People are Watching

My lord the king, the eyes of all Israel are on you, to tell them who will sit
on the throne of my lord the king after him.

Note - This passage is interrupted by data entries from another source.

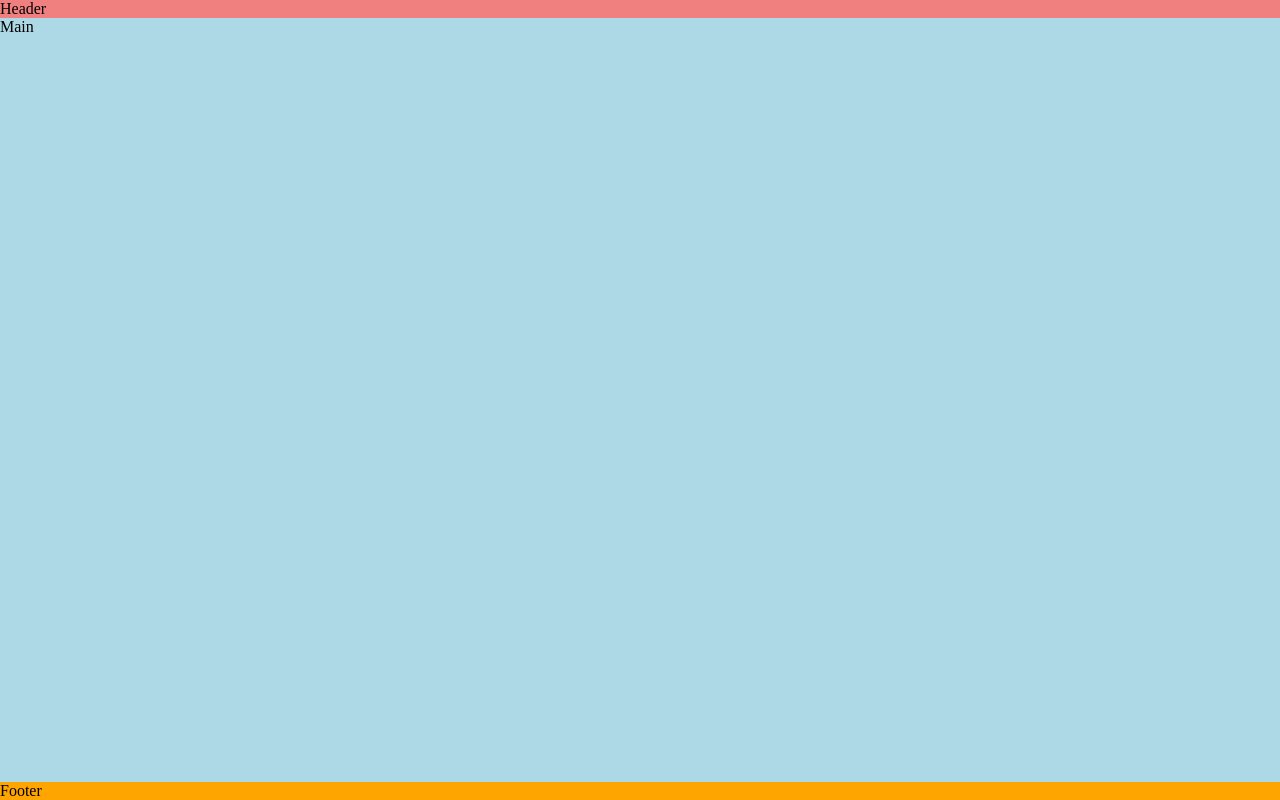
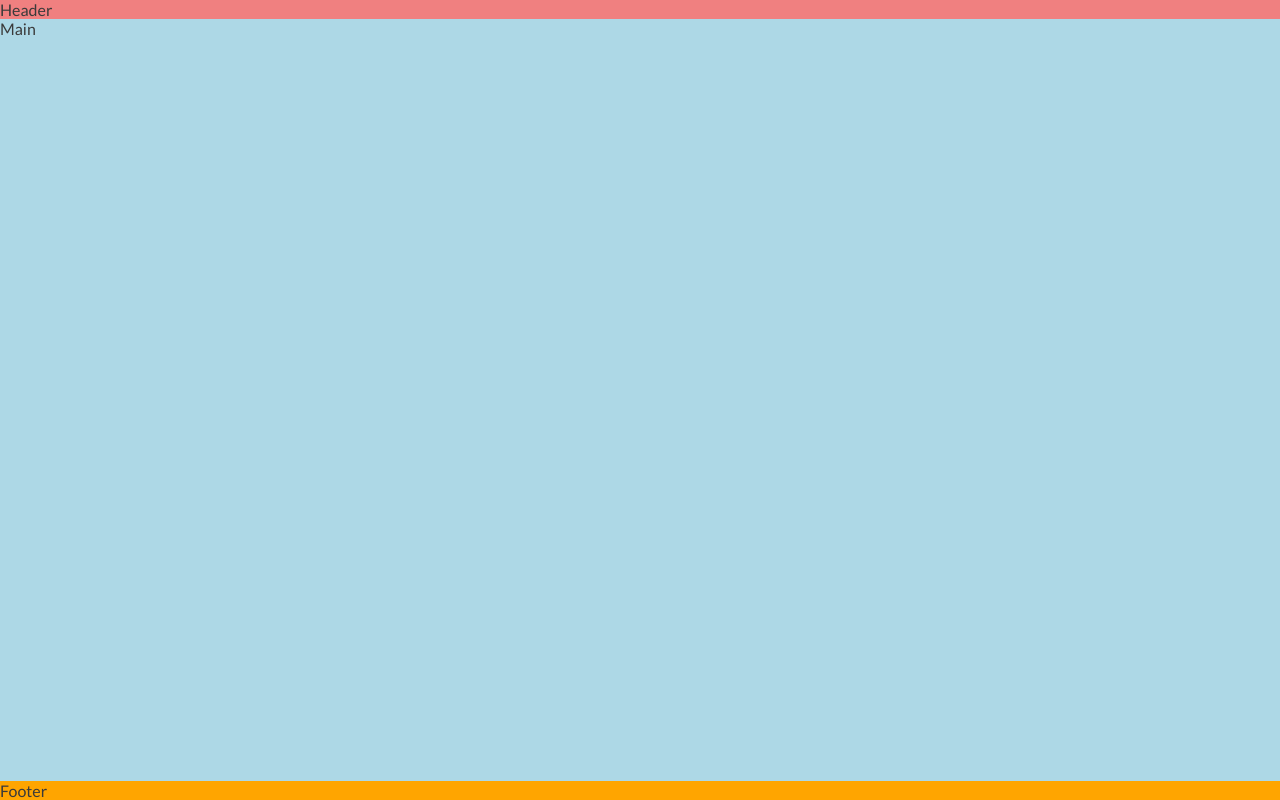
Before and after one commit to Trillspectre/love-running, a plain HTML site: page index.html in a window 1280 px wide. Drawn offline with Linux system fonts and the light colour scheme.

Commit message:
add lato and oswald font styles

```diff
--- a/assets/css/style.css
+++ b/assets/css/style.css
@@ -1,16 +1,18 @@
+@import url("https://fonts.googleapis.com/css2?family=Lato:ital,wght@0,100;0,300;0,400;0,700;0,900;1,100;1,300;1,400;1,700;1,900&family=Oswald:wght@200..700&display=swap");
 /* wildcard selector to overide default styles added by browser */
-*{
+* {
   margin: 0;
   padding: 0;
   box-sizing: border-box;
 }
 /* General styles */
 body {
- min-height:  100vh;
+  min-height: 100vh;
   display: flex;
   flex-direction: column;
-    \* Generic project styles */
-    color: #3a3a3a
+  /* Generic project styles */
+  color: #3a3a3a;
+  font-family: "Lato", sans-serif;
 }
 
 /* Header */
```
Lines whose indentation alone changed are shown as unchanged.
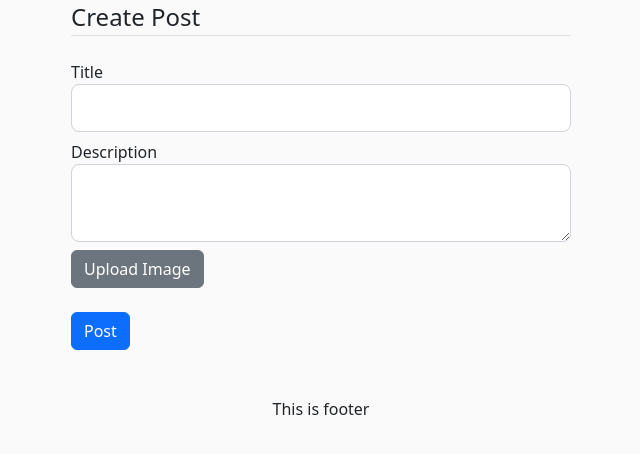
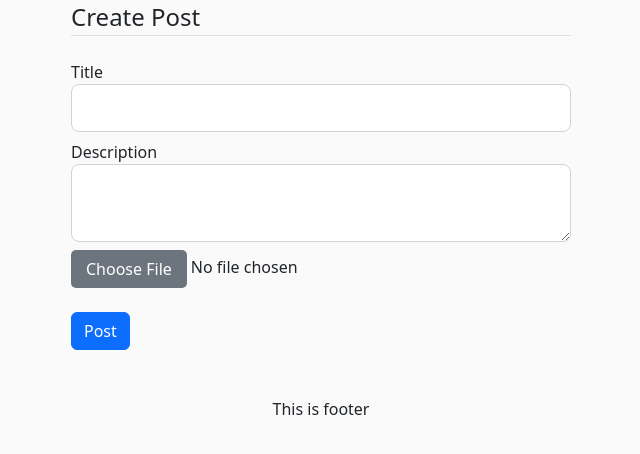
Before and after one commit to Viposha/iflask, a Flask app: page /new_post in a window 1280 px wide. Shown: the part 90-544 px from the top of the page, without its empty margins (319-959 px from the left). Run offline with Flask 2, Linux system fonts and the light colour scheme; a user stored in the database is signed in; some libraries are stand-ins or nearby versions.

Commit message:
Refactor input file UI

```diff
--- a/iflask/static/main.css
+++ b/iflask/static/main.css
@@ -83,8 +83,20 @@ a {
 
 /***** nav end *****/
 
-.is-hidden {
-  opacity: 0;
-  visibility: hidden;
-  position: absolute;
+
+.form-control-file::-webkit-file-upload-button{
+  display: inline-block;
+  vertical-align: middle;
+  border: 0;
+  padding: 7px 15px;
+  background-color: #6c757d;
+  color: #fff;
+  border-radius: 5px;
+  cursor: pointer;
+  -webkit-appearance: none;
+  transition: background-color 0.2s;
 }
+
+.form-control-file::-webkit-file-upload-button:hover{
+  background-color: #5c636a;
+}
--- a/iflask/templates/new_post.html
+++ b/iflask/templates/new_post.html
@@ -33,9 +33,8 @@
                     {{ form.description(class="form-control form-control-lg") }}
                 {% endif %}
             </div>
-            <div class="form-group" >
-                {{ form.picture.label(class="btn btn-secondary") }}
-                {{ form.picture(class="form-control-file is-hidden") }}
+            <div class="form-group">
+                {{ form.picture(class="form-control-file", accept=".jpg, .jpeg, .png") }}
                 {% if form.picture.errors %}
                      {% for error in form.picture.errors %}
                             <span class="text-danger">{{ error }}</span></br>
```
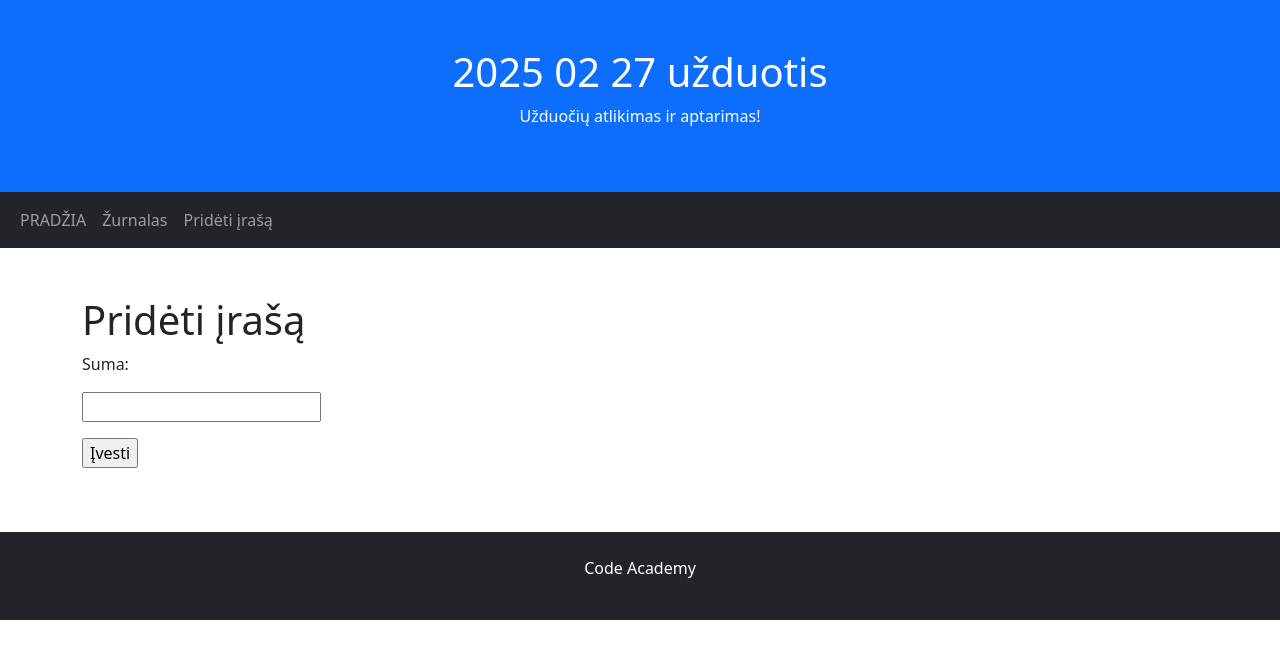
After one commit to DonatasNoreika/20250227_vakaras2, a Flask app: page /prideti/ in a window 1280 px wide. The commit adds this page. Shown: the top 659 px of the page. Run offline with Flask 3, Linux system fonts and the light colour scheme.

Commit message:
Sukurtas įrašo pridėjimo puslapis, sutvarkytas meniu

```diff
--- a/app.py
+++ b/app.py
@@ -1,4 +1,4 @@
-from flask import Flask, render_template
+from flask import Flask, render_template, request, redirect
 
 app = Flask(__name__)
 
@@ -12,5 +12,13 @@ def home():
 def zurnalas():
     return render_template("zurnalas.html", zurnalas=islaidu_zurnalas)
 
+@app.route("/prideti/", methods=['GET', 'POST'])
+def prideti_irasa():
+    if request.method == "POST":
+        suma = int(request.form['suma'])
+        islaidu_zurnalas.append(suma)
+        return redirect('/zurnalas/')
+    return render_template("prideti.html")
+
 if __name__ == "__main__":
     app.run(debug=True)
--- a/templates/base.html
+++ b/templates/base.html
@@ -20,6 +20,12 @@
       <li class="nav-item">
         <a class="nav-link" href="/">PRADŽIA</a>
       </li>
+      <li class="nav-item">
+        <a class="nav-link" href="/zurnalas/">Žurnalas</a>
+      </li>
+      <li class="nav-item">
+        <a class="nav-link" href="/prideti/">Pridėti įrašą</a>
+      </li>
     </ul>
   </div>
 </nav>
--- /dev/null
+++ b/templates/prideti.html
@@ -0,0 +1,10 @@
+{% extends "base.html" %}
+
+{% block content %}
+<h1>Pridėti įrašą</h1>
+<form method="post">
+    <p>Suma:</p>
+    <p><input type="text" name="suma"/></p>
+    <p><input type="submit" value="Įvesti"/></p>
+</form>
+{% endblock %}
```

If you do not act, my son Solomon and I will be treated as criminals
as soon as my lord the king has died.”
~1  KINGS 1:20 (HSCB), 21 (NLT)
 

Does it bother you, that in this information age, everyone seems to be gathering mountains of data on everything you do?  If you’re shopping for shoes online, next thing you know your computer says, “If you like that, then you may be interested in this.” Google, Amazon, Facebook¸and other online sources are busy tracking everything you say, like and do online. I found this just now online: Information about you, what you buy, where you go, even where you look is the oil that fuels the digital economy.”  It seems the eyes of the whole world are on you.

 

David was the godly, brilliant king who led Israel into its golden age.   He is the king Scripture always points to as the standard every other king would be measured by.  But in his later years, when his strength and energy were waning, things got a little sketchy.  He had promised long before that his son, Solomon, would sit on the throne after him.  But now that the time was at hand, David’s eldest son, Adonijah, was making a bid for the throne and was about to wreak havoc in the kingdom.  David seemed listless, complacent, or perhaps even impotent to circumvent what was brewing.

 

It was here that Bathsheba, Solomon’s mother, stepped in to let David know exactly what was going on and what was at stake.  David was the king.  The entire nation could sense the tension and was watching to see what the king would do.

 

Thankfully, David did rise to the occasion.  The coup was snuffed out and Solomon became king, but not before much damage was done and relationships irreparably fractured.  His hesitancy exacted from his family and the nation a pretty hefty price.

 

This is true of all those in leadership positions—especially in the church.  We should not be surprised that a skeptical and jaded world looks scrutinizingly at us.  In fact, we should expect it and welcome it.  It was our Lord Jesus who said, “Let your light shine before others, so that they may see your good works and give glory to your Father in heaven. (Matt. 5:16—ESV)

 

Peter tells us essentially the same thing:  “Be careful to live properly among your unbelieving neighbors.  Then even if they accuse you of doing wrong, they will see your honorable behavior, and they will give honor to God when He judges the world” (1 Peter 2:12—NLT).  The world is watching.

 

We need to be reminded continually, especially those of us who lead others (parents, teachers, elders, preachers, elder brothers, elder sisters, employers and manager, etc.), that people are watching.  They are always watching.  What we do, why and how we do it, really does matter.  Contrary to what we tend to think, it really is their business.  It is a key part of our testimony and influence for which we will be held accountable by God.

 

Never underestimate the influence God has granted you within the lives of others.  It is a divine trust.  Indecision in crucial moments or seasons is both costly and demoralizing to those who look to you for wisdom and direction.  We must always seek God’s face and will.  After that, we must fulfill our responsibility by acting within His will, bringing encouragement, hope, confidence and direction into the lives of those we lead.

 

God has called us to REACH HIGHER in leadership, wherever that may be.  It may be the church, the workplace or the home.  What you do matters.  How you do it matters.  The decisions you make matter.  People are watching.